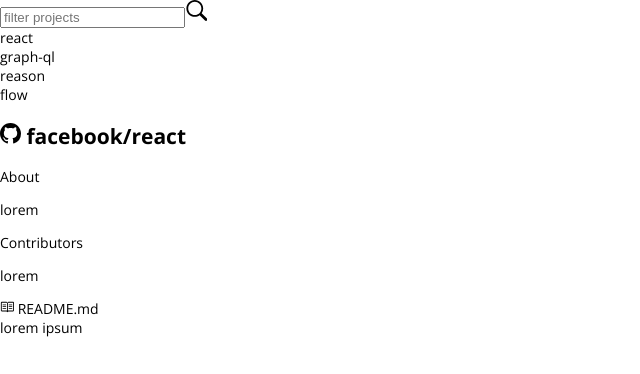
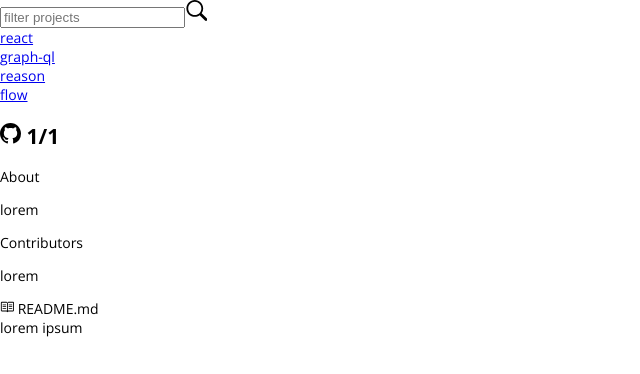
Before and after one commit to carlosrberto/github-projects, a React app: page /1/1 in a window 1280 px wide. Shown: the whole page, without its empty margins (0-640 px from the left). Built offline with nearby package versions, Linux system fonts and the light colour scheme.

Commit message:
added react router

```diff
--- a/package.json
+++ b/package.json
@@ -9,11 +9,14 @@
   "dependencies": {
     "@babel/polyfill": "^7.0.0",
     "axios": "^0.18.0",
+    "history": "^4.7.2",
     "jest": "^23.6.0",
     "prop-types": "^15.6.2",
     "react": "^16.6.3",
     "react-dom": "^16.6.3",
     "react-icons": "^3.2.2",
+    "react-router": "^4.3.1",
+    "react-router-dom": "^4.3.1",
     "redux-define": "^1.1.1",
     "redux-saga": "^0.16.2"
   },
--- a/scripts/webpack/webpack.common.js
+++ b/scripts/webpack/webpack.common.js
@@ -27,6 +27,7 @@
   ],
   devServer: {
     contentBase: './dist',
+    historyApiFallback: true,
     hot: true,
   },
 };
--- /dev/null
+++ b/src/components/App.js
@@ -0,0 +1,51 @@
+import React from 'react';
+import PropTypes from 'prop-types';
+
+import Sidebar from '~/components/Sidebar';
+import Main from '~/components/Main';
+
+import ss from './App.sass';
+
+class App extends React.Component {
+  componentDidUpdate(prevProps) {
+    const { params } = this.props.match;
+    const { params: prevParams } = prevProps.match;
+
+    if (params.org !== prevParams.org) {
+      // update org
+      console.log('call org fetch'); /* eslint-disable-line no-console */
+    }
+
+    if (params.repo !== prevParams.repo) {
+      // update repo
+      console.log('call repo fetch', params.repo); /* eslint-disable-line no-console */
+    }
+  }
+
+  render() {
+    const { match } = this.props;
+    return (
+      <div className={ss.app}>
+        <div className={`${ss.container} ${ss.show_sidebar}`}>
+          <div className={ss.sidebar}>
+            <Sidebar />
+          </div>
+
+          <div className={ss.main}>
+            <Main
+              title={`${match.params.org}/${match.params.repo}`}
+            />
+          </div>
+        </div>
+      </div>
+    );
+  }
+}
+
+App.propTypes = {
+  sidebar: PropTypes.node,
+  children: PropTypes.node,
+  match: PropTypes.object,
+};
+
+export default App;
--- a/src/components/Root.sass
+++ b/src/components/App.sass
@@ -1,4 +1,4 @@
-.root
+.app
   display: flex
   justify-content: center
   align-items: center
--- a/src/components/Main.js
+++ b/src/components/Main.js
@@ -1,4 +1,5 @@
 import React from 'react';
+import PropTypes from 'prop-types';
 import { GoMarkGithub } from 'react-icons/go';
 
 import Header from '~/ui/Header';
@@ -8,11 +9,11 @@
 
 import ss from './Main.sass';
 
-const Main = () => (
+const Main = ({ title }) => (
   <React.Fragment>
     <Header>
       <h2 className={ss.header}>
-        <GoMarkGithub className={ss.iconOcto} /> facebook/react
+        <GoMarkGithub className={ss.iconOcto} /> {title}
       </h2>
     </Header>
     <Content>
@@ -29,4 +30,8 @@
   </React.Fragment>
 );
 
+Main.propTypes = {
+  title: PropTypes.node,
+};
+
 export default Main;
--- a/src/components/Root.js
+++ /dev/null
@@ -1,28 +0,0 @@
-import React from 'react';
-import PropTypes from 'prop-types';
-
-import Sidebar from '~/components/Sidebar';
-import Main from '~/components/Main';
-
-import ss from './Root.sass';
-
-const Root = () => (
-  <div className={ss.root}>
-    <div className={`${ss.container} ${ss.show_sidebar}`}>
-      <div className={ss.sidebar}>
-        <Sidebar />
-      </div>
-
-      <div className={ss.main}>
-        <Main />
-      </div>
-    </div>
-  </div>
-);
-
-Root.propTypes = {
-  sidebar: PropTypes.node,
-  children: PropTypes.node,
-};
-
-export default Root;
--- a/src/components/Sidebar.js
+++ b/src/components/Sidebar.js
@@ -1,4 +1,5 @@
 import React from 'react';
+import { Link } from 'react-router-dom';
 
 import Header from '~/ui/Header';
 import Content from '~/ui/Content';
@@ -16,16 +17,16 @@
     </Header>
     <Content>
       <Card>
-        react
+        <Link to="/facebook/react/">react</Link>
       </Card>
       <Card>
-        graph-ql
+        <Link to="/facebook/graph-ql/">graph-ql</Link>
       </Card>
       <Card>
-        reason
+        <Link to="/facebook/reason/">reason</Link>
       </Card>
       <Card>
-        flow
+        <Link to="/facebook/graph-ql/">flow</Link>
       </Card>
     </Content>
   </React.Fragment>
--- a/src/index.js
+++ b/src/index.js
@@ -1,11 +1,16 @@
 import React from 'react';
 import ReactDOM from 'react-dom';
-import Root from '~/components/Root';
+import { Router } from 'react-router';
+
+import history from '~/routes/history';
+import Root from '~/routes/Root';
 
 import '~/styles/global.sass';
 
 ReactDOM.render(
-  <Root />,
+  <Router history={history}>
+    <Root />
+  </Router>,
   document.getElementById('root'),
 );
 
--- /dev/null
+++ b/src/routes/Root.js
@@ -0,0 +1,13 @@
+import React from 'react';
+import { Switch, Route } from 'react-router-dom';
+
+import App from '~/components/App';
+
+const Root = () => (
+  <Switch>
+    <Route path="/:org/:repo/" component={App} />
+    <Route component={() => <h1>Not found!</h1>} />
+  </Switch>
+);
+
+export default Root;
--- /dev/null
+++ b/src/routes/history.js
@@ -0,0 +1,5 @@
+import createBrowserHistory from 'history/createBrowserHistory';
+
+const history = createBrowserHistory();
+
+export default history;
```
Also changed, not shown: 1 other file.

Directions for this task:
Pictures aren't part of the copy; return each record above exactly.

Solution to this task:
Before and after one commit to carlosrberto/github-projects, a React app: page /1/1 in a window 1280 px wide. Shown: the whole page, without its empty margins (0-640 px from the left). Built offline with nearby package versions, Linux system fonts and the light colour scheme.

Commit message:
added react router

```diff
--- a/package.json
+++ b/package.json
@@ -9,11 +9,14 @@
   "dependencies": {
     "@babel/polyfill": "^7.0.0",
     "axios": "^0.18.0",
+    "history": "^4.7.2",
     "jest": "^23.6.0",
     "prop-types": "^15.6.2",
     "react": "^16.6.3",
     "react-dom": "^16.6.3",
     "react-icons": "^3.2.2",
+    "react-router": "^4.3.1",
+    "react-router-dom": "^4.3.1",
     "redux-define": "^1.1.1",
     "redux-saga": "^0.16.2"
   },
--- a/scripts/webpack/webpack.common.js
+++ b/scripts/webpack/webpack.common.js
@@ -27,6 +27,7 @@
   ],
   devServer: {
     contentBase: './dist',
+    historyApiFallback: true,
     hot: true,
   },
 };
--- /dev/null
+++ b/src/components/App.js
@@ -0,0 +1,51 @@
+import React from 'react';
+import PropTypes from 'prop-types';
+
+import Sidebar from '~/components/Sidebar';
+import Main from '~/components/Main';
+
+import ss from './App.sass';
+
+class App extends React.Component {
+  componentDidUpdate(prevProps) {
+    const { params } = this.props.match;
+    const { params: prevParams } = prevProps.match;
+
+    if (params.org !== prevParams.org) {
+      // update org
+      console.log('call org fetch'); /* eslint-disable-line no-console */
+    }
+
+    if (params.repo !== prevParams.repo) {
+      // update repo
+      console.log('call repo fetch', params.repo); /* eslint-disable-line no-console */
+    }
+  }
+
+  render() {
+    const { match } = this.props;
+    return (
+      <div className={ss.app}>
+        <div className={`${ss.container} ${ss.show_sidebar}`}>
+          <div className={ss.sidebar}>
+            <Sidebar />
+          </div>
+
+          <div className={ss.main}>
+            <Main
+              title={`${match.params.org}/${match.params.repo}`}
+            />
+          </div>
+        </div>
+      </div>
+    );
+  }
+}
+
+App.propTypes = {
+  sidebar: PropTypes.node,
+  children: PropTypes.node,
+  match: PropTypes.object,
+};
+
+export default App;
--- a/src/components/Root.sass
+++ b/src/components/App.sass
@@ -1,4 +1,4 @@
-.root
+.app
   display: flex
   justify-content: center
   align-items: center
--- a/src/components/Main.js
+++ b/src/components/Main.js
@@ -1,4 +1,5 @@
 import React from 'react';
+import PropTypes from 'prop-types';
 import { GoMarkGithub } from 'react-icons/go';
 
 import Header from '~/ui/Header';
@@ -8,11 +9,11 @@
 
 import ss from './Main.sass';
 
-const Main = () => (
+const Main = ({ title }) => (
   <React.Fragment>
     <Header>
       <h2 className={ss.header}>
-        <GoMarkGithub className={ss.iconOcto} /> facebook/react
+        <GoMarkGithub className={ss.iconOcto} /> {title}
       </h2>
     </Header>
     <Content>
@@ -29,4 +30,8 @@
   </React.Fragment>
 );
 
+Main.propTypes = {
+  title: PropTypes.node,
+};
+
 export default Main;
--- a/src/components/Root.js
+++ /dev/null
@@ -1,28 +0,0 @@
-import React from 'react';
-import PropTypes from 'prop-types';
-
-import Sidebar from '~/components/Sidebar';
-import Main from '~/components/Main';
-
-import ss from './Root.sass';
-
-const Root = () => (
-  <div className={ss.root}>
-    <div className={`${ss.container} ${ss.show_sidebar}`}>
-      <div className={ss.sidebar}>
-        <Sidebar />
-      </div>
-
-      <div className={ss.main}>
-        <Main />
-      </div>
-    </div>
-  </div>
-);
-
-Root.propTypes = {
-  sidebar: PropTypes.node,
-  children: PropTypes.node,
-};
-
-export default Root;
--- a/src/components/Sidebar.js
+++ b/src/components/Sidebar.js
@@ -1,4 +1,5 @@
 import React from 'react';
+import { Link } from 'react-router-dom';
 
 import Header from '~/ui/Header';
 import Content from '~/ui/Content';
@@ -16,16 +17,16 @@
     </Header>
     <Content>
       <Card>
-        react
+        <Link to="/facebook/react/">react</Link>
       </Card>
       <Card>
-        graph-ql
+        <Link to="/facebook/graph-ql/">graph-ql</Link>
       </Card>
       <Card>
-        reason
+        <Link to="/facebook/reason/">reason</Link>
       </Card>
       <Card>
-        flow
+        <Link to="/facebook/graph-ql/">flow</Link>
       </Card>
     </Content>
   </React.Fragment>
--- a/src/index.js
+++ b/src/index.js
@@ -1,11 +1,16 @@
 import React from 'react';
 import ReactDOM from 'react-dom';
-import Root from '~/components/Root';
+import { Router } from 'react-router';
+
+import history from '~/routes/history';
+import Root from '~/routes/Root';
 
 import '~/styles/global.sass';
 
 ReactDOM.render(
-  <Root />,
+  <Router history={history}>
+    <Root />
+  </Router>,
   document.getElementById('root'),
 );
 
--- /dev/null
+++ b/src/routes/Root.js
@@ -0,0 +1,13 @@
+import React from 'react';
+import { Switch, Route } from 'react-router-dom';
+
+import App from '~/components/App';
+
+const Root = () => (
+  <Switch>
+    <Route path="/:org/:repo/" component={App} />
+    <Route component={() => <h1>Not found!</h1>} />
+  </Switch>
+);
+
+export default Root;
--- /dev/null
+++ b/src/routes/history.js
@@ -0,0 +1,5 @@
+import createBrowserHistory from 'history/createBrowserHistory';
+
+const history = createBrowserHistory();
+
+export default history;
```
Also changed, not shown: 1 other file.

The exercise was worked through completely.